Background: The spasm provocation test (SPT) is an important examination to diagnose vasospastic angina (VSA). However, complications such as prolonged hemodynamic instability can arise. On the other hand, although pressure wires have been widely used in assessing the severity of organic stenosis, no study has investigated whether the use of these wires during the SPT is helpful in establishing a diagnosis of VSA. Therefore, we performed the SPT using a pressure wire and compared the results with those from patients who underwent the same test without a pressure wire.
Methods: Forty-one patients (17 men; mean age, 68 years) underwent the SPT for the evaluation of chest symptoms. A pressure wire was used during the test in 18 of these patients (Group I), whereas the remaining 23 patients underwent the test without the wire (Group II). The pressure ratio of the distal lesion to the proximal lesion (Pd/Pa) was continuously monitored during the test. VSA was defined as >90% narrowing of the epicardial coronary arteries as observed on angiography during the SPT, accompanied by characteristic chest pain and/or ST-segment deviation on electrocardiography. Procedure-related parameters, namely fluoroscopic time, and frequency of hemodynamic instability, were investigated in both groups.

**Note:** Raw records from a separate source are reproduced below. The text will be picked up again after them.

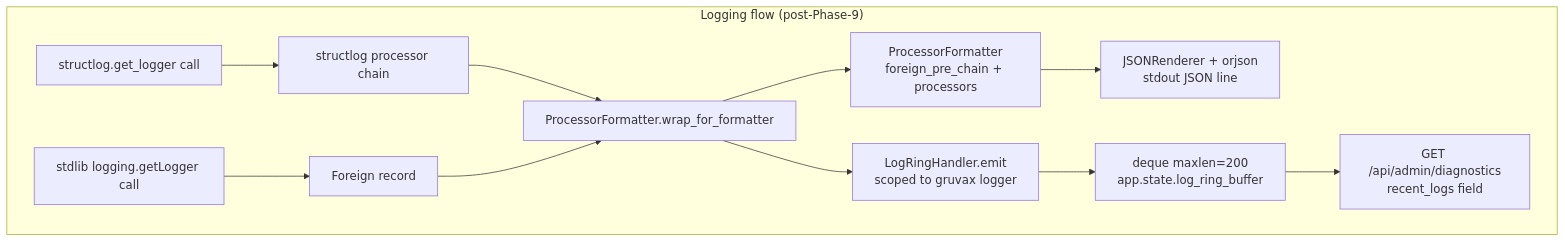
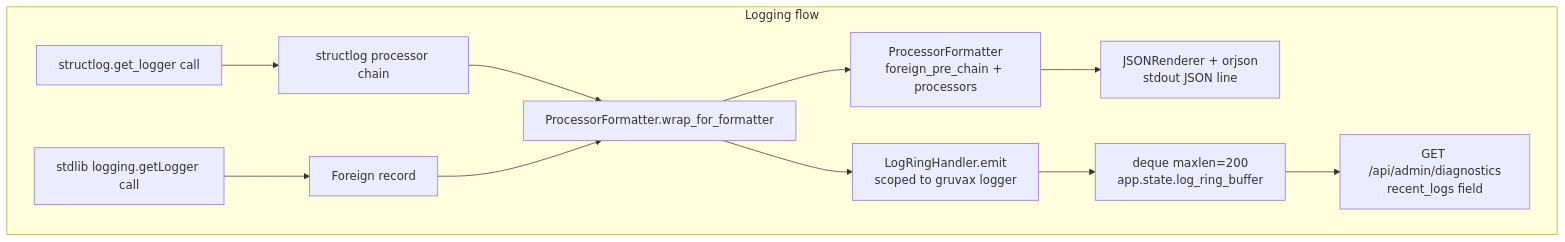
The third of 6 diagrams in docs/ARCHITECTURE.md (SimplicityGuy/GRUVAX), drawn with Mermaid before and after one commit. The commit also changed other lines of this file, not shown here.

First line of the commit message:
docs(architecture): reconcile ARCHITECTURE.md with v2.1 implementation

````diff
--- a/docs/ARCHITECTURE.md
+++ b/docs/ARCHITECTURE.md
@@ -227,14 +331,14 @@
 ```mermaid
 flowchart TD
-    subgraph Logging["Logging flow (post-Phase-9)"]
+    subgraph Logging["Logging flow"]
         A[structlog.get_logger call] --> B[structlog processor chain]
         C[stdlib logging.getLogger call] --> D[Foreign record]
         B --> E[ProcessorFormatter.wrap_for_formatter]
         D --> E
-        E --> F[ProcessorFormatter\nforeign_pre_chain + processors]
-        F --> G[JSONRenderer + orjson\nstdout JSON line]
-        E --> H[LogRingHandler.emit\nscoped to gruvax logger]
-        H --> I[deque maxlen=200\napp.state.log_ring_buffer]
-        I --> J[GET /api/admin/diagnostics\nrecent_logs field]
+        E --> F["ProcessorFormatter\nforeign_pre_chain + processors"]
+        F --> G["JSONRenderer + orjson\nstdout JSON line"]
+        E --> H["LogRingHandler.emit\nscoped to gruvax logger"]
+        H --> I["deque maxlen=200\napp.state.log_ring_buffer"]
+        I --> J["GET /api/admin/diagnostics\nrecent_logs field"]
     end
 ```
````
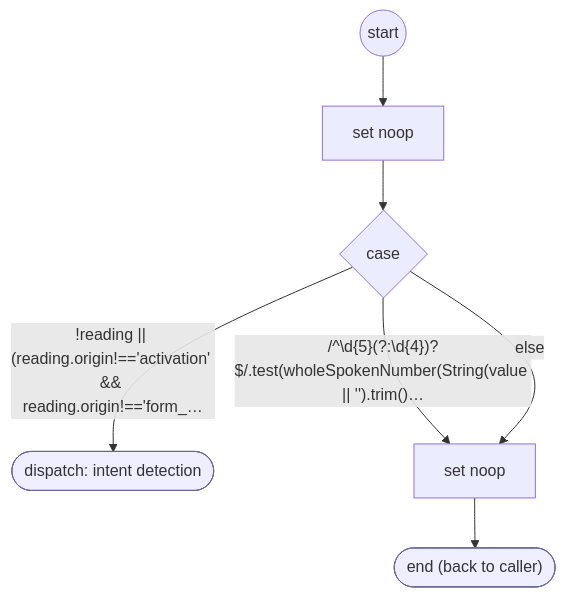
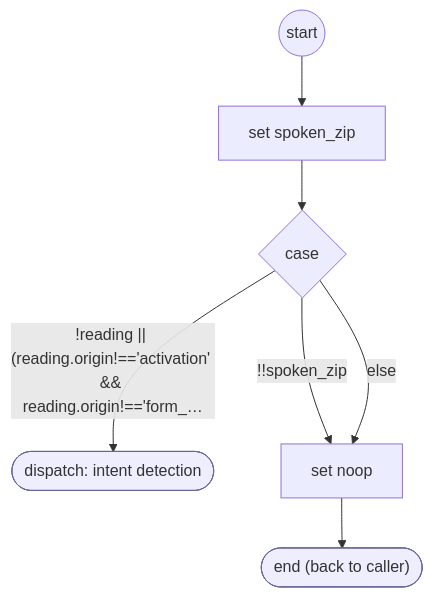
Before and after one commit to ronpinkas/jsfe: the diagram in docs/flows/shopify/shopify-ql-product-city-validate.md, drawn with Mermaid. The commit also changed 2 other files, not shown here.

Commit message:
jsfe flows: reference copy of the prod shared sets from AIDevelopment 5bfa231

````diff
--- a/docs/flows/shopify/shopify-ql-product-city-validate.md
+++ b/docs/flows/shopify/shopify-ql-product-city-validate.md
@@ -18,21 +18,21 @@
 ```mermaid
 flowchart TD
    START(("start"))
-   n0["set noop"]
+   n0["set spoken_zip"]
    START --> n0
    c1{"case"}
    n0 --> c1
    b2(["dispatch: intent detection"])
    class b2 endstep
    c1 -- "!reading #124;#124; (reading.origin!=='activation' && reading.origin!=='form_…" --> b2
    n3["set noop"]
-   c1 -- "/^\d#123;5#125;(?:\d#123;4#125;)?$/.test(wholeSpokenNumber(String(value #124;#124; '').trim()…" --> n3
+   c1 -- "!!spoken_zip" --> n3
    c1 -- "else" --> n3
    DONE(["end (back to caller)"])
    class DONE endstep
    n3 --> DONE
    classDef endstep fill:#eef,stroke:#669
    classDef toolstep fill:#efe,stroke:#696
    classDef flowstep fill:#fef6e0,stroke:#b80
    classDef inputstep fill:#f3eefc,stroke:#75a
 ```
````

Results: Patient characteristics did not differ between the 2 groups. Fluoroscopic time tended to be longer in Group I than in Group II (13 ± 0.9 min vs. 11 ± 0.8 min, p = 0.0563). The pressure wire was successful placed in the distal portion of the RCA in 12 of 17 (71%) patients and in the distal portion of the LAD in 18 of 18 (100%) patients. Therefore, Pd/Pa was assessed adequately in 30 of 35 (86%) vessels in which the pressure wire was successfully placed. Minimal Pd/Pa during the SPT was 0.66 ± 0.03 in 19 vessels with spasm and 0.92 ± 0.04 in 11 vessels without spasm. The cut-off value for minimal Pd/Pa that indicated the presence of VSA was 0.82. The frequency of hemodynamic instability tended to be lower in Group I than in Group II (0% vs. 30%, p = 0.0566).
Conclusions: These findings suggest that the use of a pressure wire during the SPT may be helpful in establishing a firm diagnosis of VSA. In addition, it may provide key additional information to arrive at an accurate diagnosis.
- © 2013 by American Heart Association, Inc.